--- Provided records Enclosed Below ---

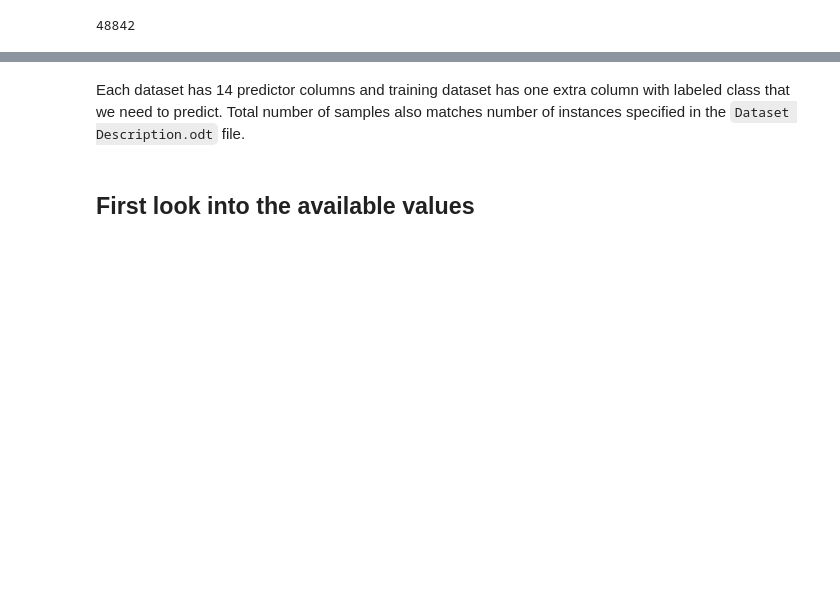
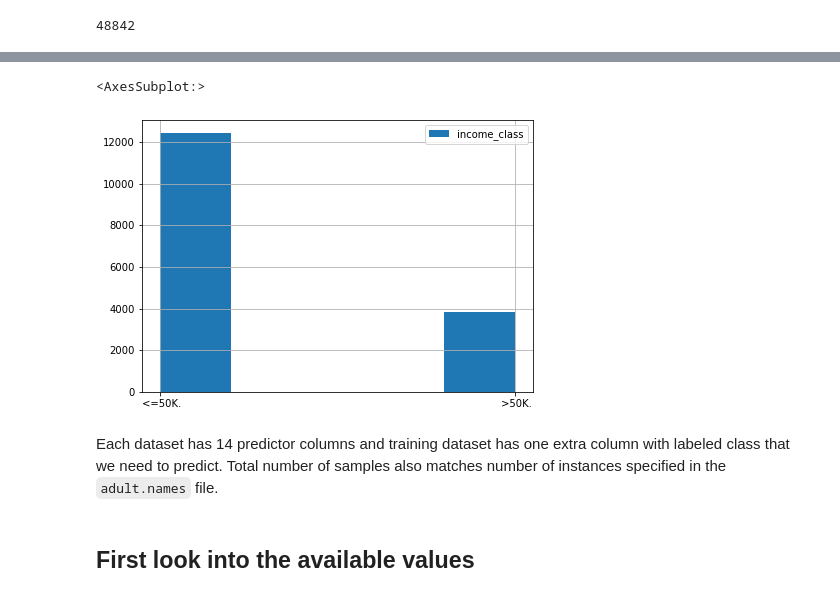
Before and after one commit to arteger/data_analytics_project, a Jupyter notebook: Data analysis.ipynb, the cells around one changed output, grey strips where cells are left out. Drawn from its saved outputs; the diff is of its cells as text; code cells hidden in the pictures; blank space fills up the shorter version.

```diff
--- a/Data analysis.ipynb
+++ b/Data analysis.ipynb
@@ -124,5 +129,10 @@ train_data.shape[0] + test_data.shape[0]
+# %%
+test_data.income_class.hist(bins=5, figsize=(7, 5),legend='Test')
+# %% [output]
+<AxesSubplot:>
+[figure, added]
 # %% [markdown]
-Each dataset has 14 predictor columns and training dataset has one extra column with labeled class that we need to predict. Total number of samples also matches number of instances specified in the `Dataset Description.odt` file.
+Each dataset has 14 predictor columns and training dataset has one extra column with labeled class that we need to predict. Total number of samples also matches number of instances specified in the `adult.names` file.
 # %% [markdown]
 ## First look into the available values
 # %%
```
Also changed, not shown: parts of 11 cells of this notebook, 1 other file.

--- End of Enclosed Provided records ---

_Problem to solve_
Say how many lines of the data hold the string "output". Reply with the number alone.

_Task solution_
2